YOUR ASSIGNMENT:
Your reply must be one number: the count of lines in the data below that contain "ipynb".

PROVIDED DATA:
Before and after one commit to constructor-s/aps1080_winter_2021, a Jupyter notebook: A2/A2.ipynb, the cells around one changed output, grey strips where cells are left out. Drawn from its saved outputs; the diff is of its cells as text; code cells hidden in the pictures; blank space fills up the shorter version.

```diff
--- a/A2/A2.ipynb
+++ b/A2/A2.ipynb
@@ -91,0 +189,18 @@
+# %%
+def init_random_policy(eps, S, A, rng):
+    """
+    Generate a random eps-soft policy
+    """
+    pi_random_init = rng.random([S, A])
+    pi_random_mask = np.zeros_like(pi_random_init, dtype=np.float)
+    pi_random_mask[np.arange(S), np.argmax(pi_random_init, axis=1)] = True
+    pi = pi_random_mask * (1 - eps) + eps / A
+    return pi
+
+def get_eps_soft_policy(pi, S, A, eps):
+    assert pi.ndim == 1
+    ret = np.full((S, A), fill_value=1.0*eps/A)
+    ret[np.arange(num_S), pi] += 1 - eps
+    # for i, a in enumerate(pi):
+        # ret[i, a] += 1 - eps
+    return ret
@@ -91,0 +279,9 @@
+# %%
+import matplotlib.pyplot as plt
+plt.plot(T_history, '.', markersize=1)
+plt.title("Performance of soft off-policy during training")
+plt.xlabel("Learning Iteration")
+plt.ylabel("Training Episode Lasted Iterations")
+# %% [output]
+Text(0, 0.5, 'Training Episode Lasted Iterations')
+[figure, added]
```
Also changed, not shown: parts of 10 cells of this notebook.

ANSWER TO THE EXERCISE:
3